For the first time in the Western Hemisphere, researchers have detected the Zika virus in Aedes albopictus, the mosquito species known as the “Asian tiger,” a finding that increases the number of U.S. states potentially at risk for transmission of the disease.
“There is growing concern about Zika in U.S., so it’s important to stay informed,” says Chase Hillenmeyer with Mosquito Authority in Central Kentucky. “With any mosquito-borne disease, we can take certain actions to control mosquitoes and reduce the risk of spreading the viruses they carry.”
So, what do Kentuckians need to know about Zika? Here are 5 key facts:
- ZIKA is smart. The first case of the virus to be reported in the United States was sexually-transmitted, confirming it can be passed from person to person via sexual activity. The majority of cases have been contracted by travelers to Zika-affected areas who were bitten by a mosquito with the virus. “Unfortunately, there is a lot that is unknown about Zika,” says Hillenmeyer. “For example, it still isn’t clear how many types of mosquitoes carry it or what kinds of complications it can cause. A primary concern is its confirmed connection to newborns with microcephaly, a birth defect that causes abnormally-small heads and brains.”
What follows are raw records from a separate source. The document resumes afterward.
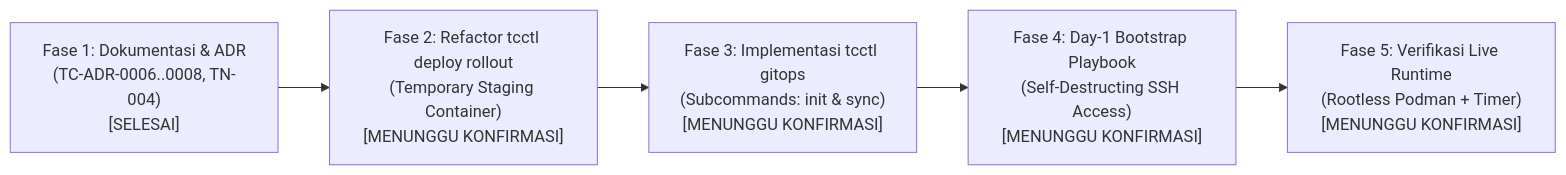
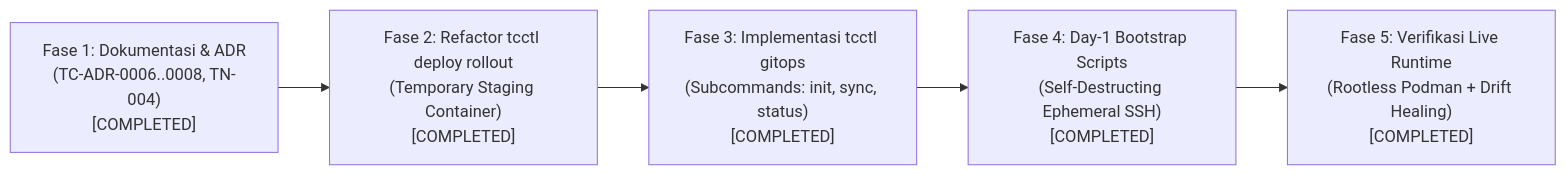
Before and after one commit to edkas07-oss/devops-handbook: the fourth of 4 diagrams in docs/projects/tomcat/engineering-journal/platform-foundation-and-hardening/TN-004-design-pure-pull-based-gitops-temporary-staging-rollout-and-self-destructing-bootstrap.md, drawn with Mermaid. The commit also changed other lines of this file, not shown here.

Commit message:
docs(tomcat): update TN-004 to reflect completed implementation and verification

````diff
--- a/docs/projects/tomcat/engineering-journal/platform-foundation-and-hardening/TN-004-design-pure-pull-based-gitops-temporary-staging-rollout-and-self-destructing-bootstrap.md
+++ b/docs/projects/tomcat/engineering-journal/platform-foundation-and-hardening/TN-004-design-pure-pull-based-gitops-temporary-staging-rollout-and-self-destructing-bootstrap.md
@@ -291,7 +292,7 @@
 ```mermaid
 flowchart LR
-    P1["Fase 1: Dokumentasi & ADR\n(TC-ADR-0006..0008, TN-004)\n[SELESAI]"] --> P2["Fase 2: Refactor tcctl deploy rollout\n(Temporary Staging Container)\n[MENUNGGU KONFIRMASI]"]
-    P2 --> P3["Fase 3: Implementasi tcctl gitops\n(Subcommands: init & sync)\n[MENUNGGU KONFIRMASI]"]
-    P3 --> P4["Fase 4: Day-1 Bootstrap Playbook\n(Self-Destructing SSH Access)\n[MENUNGGU KONFIRMASI]"]
-    P4 --> P5["Fase 5: Verifikasi Live Runtime\n(Rootless Podman + Timer)\n[MENUNGGU KONFIRMASI]"]
+    P1["Fase 1: Dokumentasi & ADR\n(TC-ADR-0006..0008, TN-004)\n[COMPLETED]"] --> P2["Fase 2: Refactor tcctl deploy rollout\n(Temporary Staging Container)\n[COMPLETED]"]
+    P2 --> P3["Fase 3: Implementasi tcctl gitops\n(Subcommands: init, sync, status)\n[COMPLETED]"]
+    P3 --> P4["Fase 4: Day-1 Bootstrap Scripts\n(Self-Destructing Ephemeral SSH)\n[COMPLETED]"]
+    P4 --> P5["Fase 5: Verifikasi Live Runtime\n(Rootless Podman + Drift Healing)\n[COMPLETED]"]
 ```
````
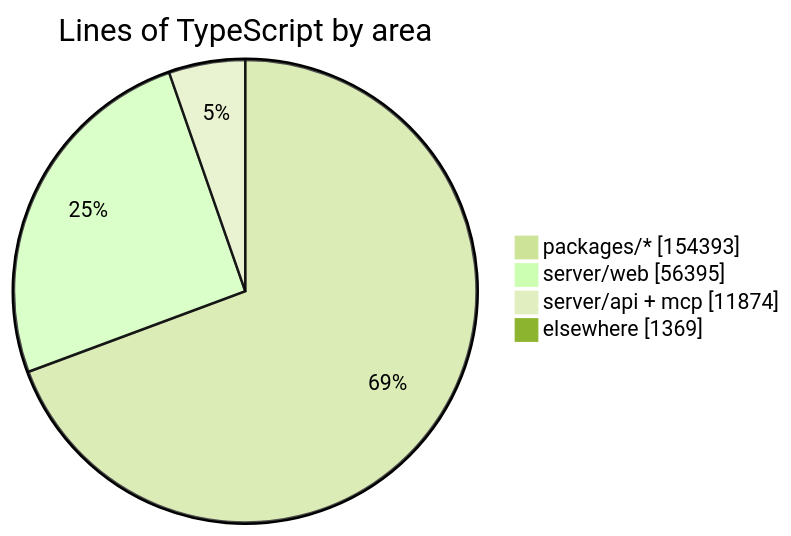
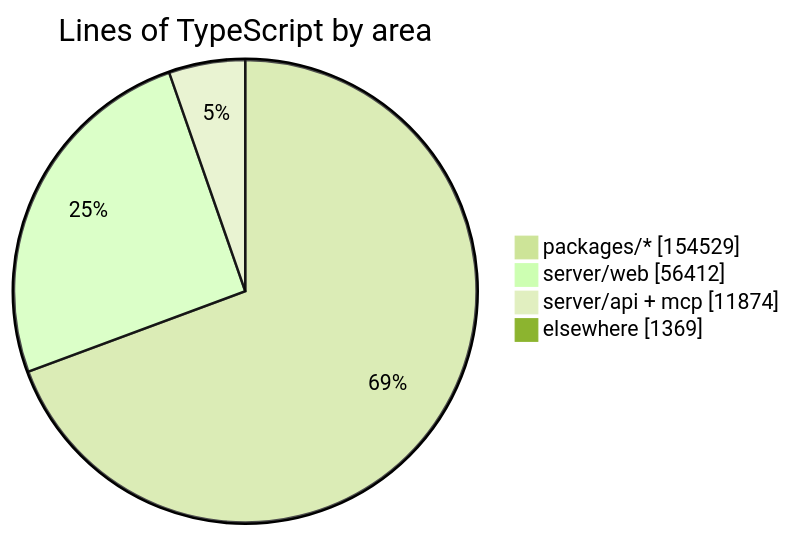
One commit to crossworks-engineering/mantle changed the diagram in README.md. Above: the diagram before and after it, drawn with Mermaid (forest theme). The commit also changed other lines of this file and 2 other files, not shown here.

````diff
--- a/README.md
+++ b/README.md
@@ -279,7 +279,7 @@
 ```mermaid
 pie showData title Lines of TypeScript by area
-    "packages/*" : 154393
-    "server/web" : 56395
+    "packages/*" : 154529
+    "server/web" : 56412
     "server/api + mcp" : 11874
     "elsewhere" : 1369
 ```
````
- Women who are pregnant or plan to become pregnant should be extra careful. Because of its link to microcephaly, pregnant women have been advised by the Centers for Disease Control not to travel to Zika-affected areas. Because the virus can be sexually-transmitted, men who have traveled to areas where Zika is prevalent should use condoms or abstain from sex. Women in Brazil have been advised not to get pregnant, if possible.
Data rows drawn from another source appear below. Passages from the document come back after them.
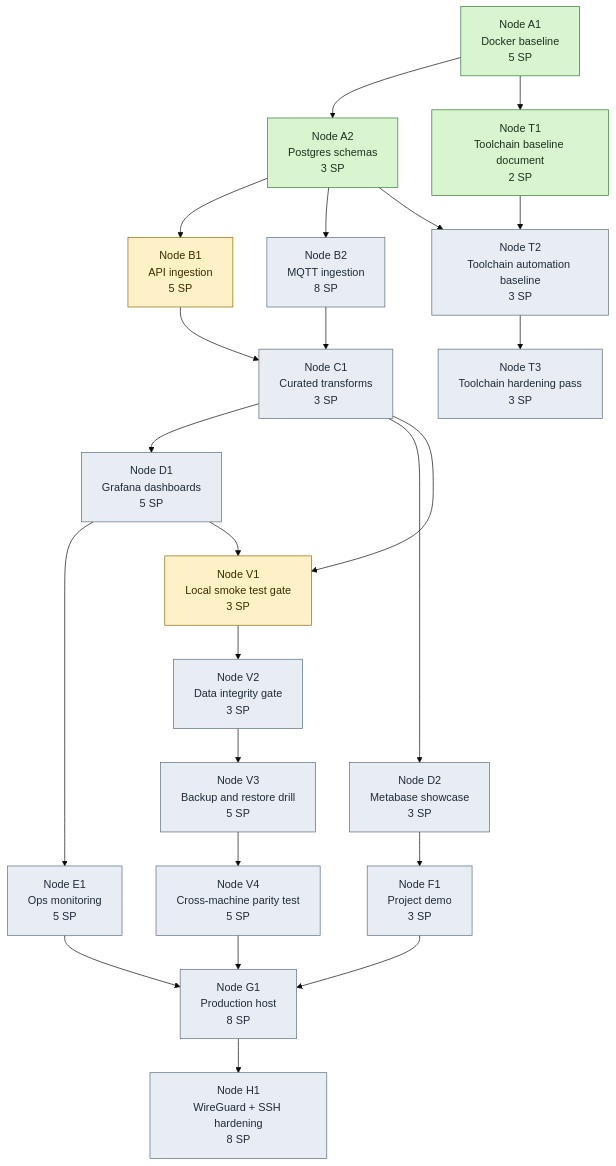
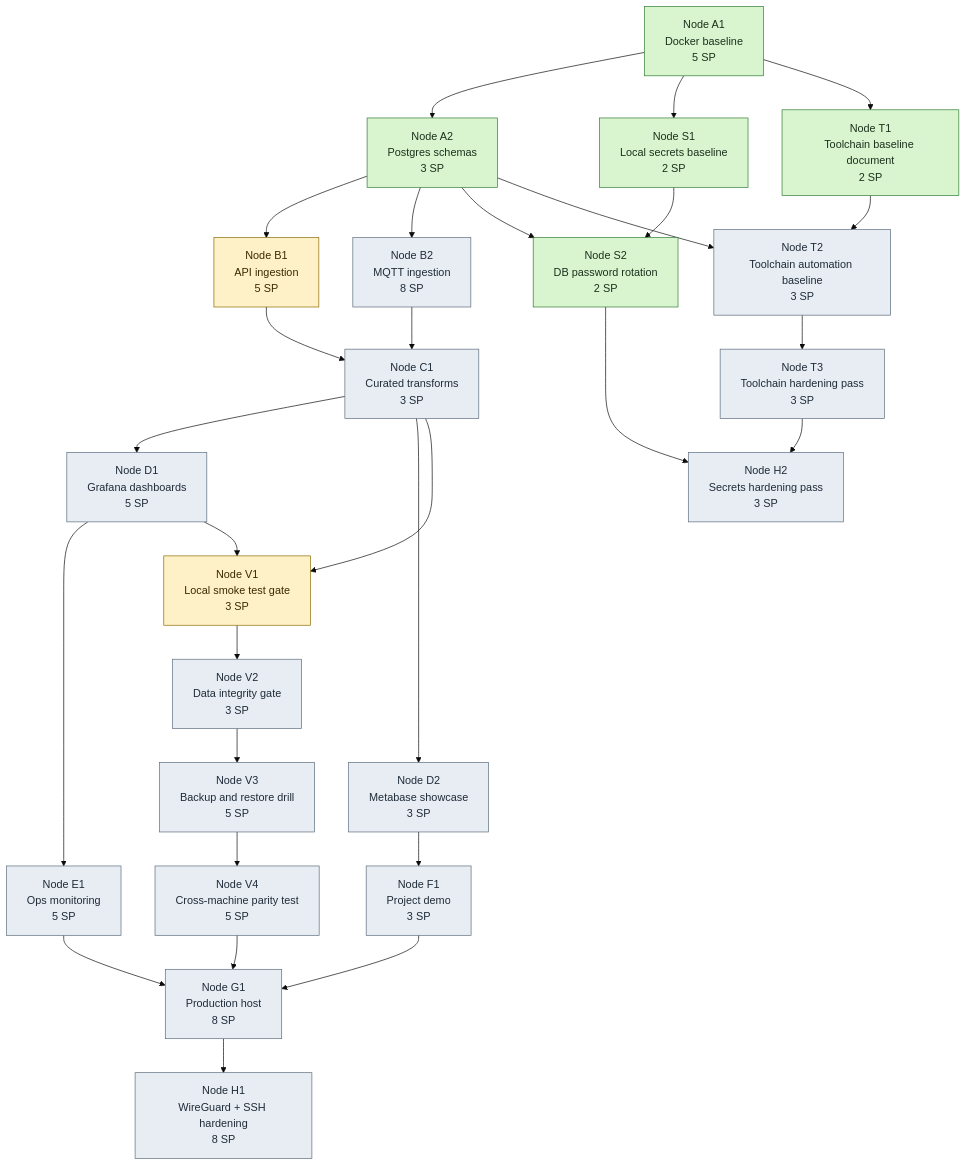
The diagram in docs/architecture/diagrams/tech-tree.mmd (EnTekLasse/commons-anchor), drawn with Mermaid (base theme) before and after one commit. The commit also changed 16 other files, not shown here.

First line of the commit message:
feat: add Energinet ingestion flow and hardening baseline

```diff
--- a/docs/architecture/diagrams/tech-tree.mmd
+++ b/docs/architecture/diagrams/tech-tree.mmd
@@ -1,65 +1,76 @@
 %% AUTO-GENERATED FROM docs/architecture/diagram-model.json
 flowchart TD
   A1[Node A1<br/>Docker baseline<br/>5 SP]
   A2[Node A2<br/>Postgres schemas<br/>3 SP]
   B1[Node B1<br/>API ingestion<br/>5 SP]
   B2[Node B2<br/>MQTT ingestion<br/>8 SP]
   C1[Node C1<br/>Curated transforms<br/>3 SP]
   D1[Node D1<br/>Grafana dashboards<br/>5 SP]
   D2[Node D2<br/>Metabase showcase<br/>3 SP]
   E1[Node E1<br/>Ops monitoring<br/>5 SP]
   F1[Node F1<br/>Project demo<br/>3 SP]
   V1[Node V1<br/>Local smoke test gate<br/>3 SP]
   V2[Node V2<br/>Data integrity gate<br/>3 SP]
   V3[Node V3<br/>Backup and restore drill<br/>5 SP]
   V4[Node V4<br/>Cross-machine parity test<br/>5 SP]
   G1[Node G1<br/>Production host<br/>8 SP]
+  S1[Node S1<br/>Local secrets baseline<br/>2 SP]
+  S2[Node S2<br/>DB password rotation<br/>2 SP]
   H1[Node H1<br/>WireGuard + SSH hardening<br/>8 SP]
+  H2[Node H2<br/>Secrets hardening pass<br/>3 SP]
   T1[Node T1<br/>Toolchain baseline document<br/>2 SP]
   T2[Node T2<br/>Toolchain automation baseline<br/>3 SP]
   T3[Node T3<br/>Toolchain hardening pass<br/>3 SP]
 
   A1 --> A2
   A2 --> B1
   A2 --> B2
   B1 --> C1
   B2 --> C1
   C1 --> D1
   C1 --> D2
   D1 --> E1
   D2 --> F1
   C1 --> V1
   D1 --> V1
   V1 --> V2
   V2 --> V3
   V3 --> V4
   E1 --> G1
   F1 --> G1
   V4 --> G1
+  A1 --> S1
+  S1 --> S2
+  A2 --> S2
   G1 --> H1
+  S2 --> H2
+  T3 --> H2
   A1 --> T1
   T1 --> T2
   A2 --> T2
   T2 --> T3
 
   classDef done fill:#d8f5d0,stroke:#2f7a2f,stroke-width:1px,color:#1c311c
   classDef inProgress fill:#fff1c7,stroke:#8a6a00,stroke-width:1px,color:#3a2a00
   classDef backlog fill:#e8edf3,stroke:#5a6b7d,stroke-width:1px,color:#1f2b38
   class A1 done
   class A2 done
   class B1 inProgress
   class B2 backlog
   class C1 backlog
   class D1 backlog
   class D2 backlog
   class E1 backlog
   class F1 backlog
   class V1 inProgress
   class V2 backlog
   class V3 backlog
   class V4 backlog
   class G1 backlog
+  class S1 done
+  class S2 done
   class H1 backlog
+  class H2 backlog
   class T1 done
   class T2 backlog
   class T3 backlog
```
- Travel can be dangerous. Mexico, Central America, the Caribbean Islands and much of South America have been identified as Zika-affected areas. Pregnant women have been advised not to travel to these areas at all. Other people traveling to these areas should take great care to prevent mosquito bites.
- There is no treatment or cure. Prevention is key. “Remember: Drain, Dress, Defend,” advises Hillenmeyer. “Remove standing water, wear long sleeves and long pants, and use repellent.”
- It’s not the only threat… Mosquitoes transmit many other diseases that impact the United States directly. West Nile, Eastern Equine Encephalitis and Dengue are just a few examples of diseases that cause permanent disabilities, and even death, right here in our own backyards each and every year.
“Mosquito Authority has set up an informational Web site, StopZika.org, dedicated to raising awareness about Zika and passing along all the most important information about the virus as new developments arise, “ Hillenmeyer says.
For current information about the Zika virus and its implications for the United States, as well as a list of resources from world health organizations, please visit StopZika.org.
For information on residential and commercial mosquito control in Central Kentucky, please call (859) 757-2222 or visit The Mosquito Authority.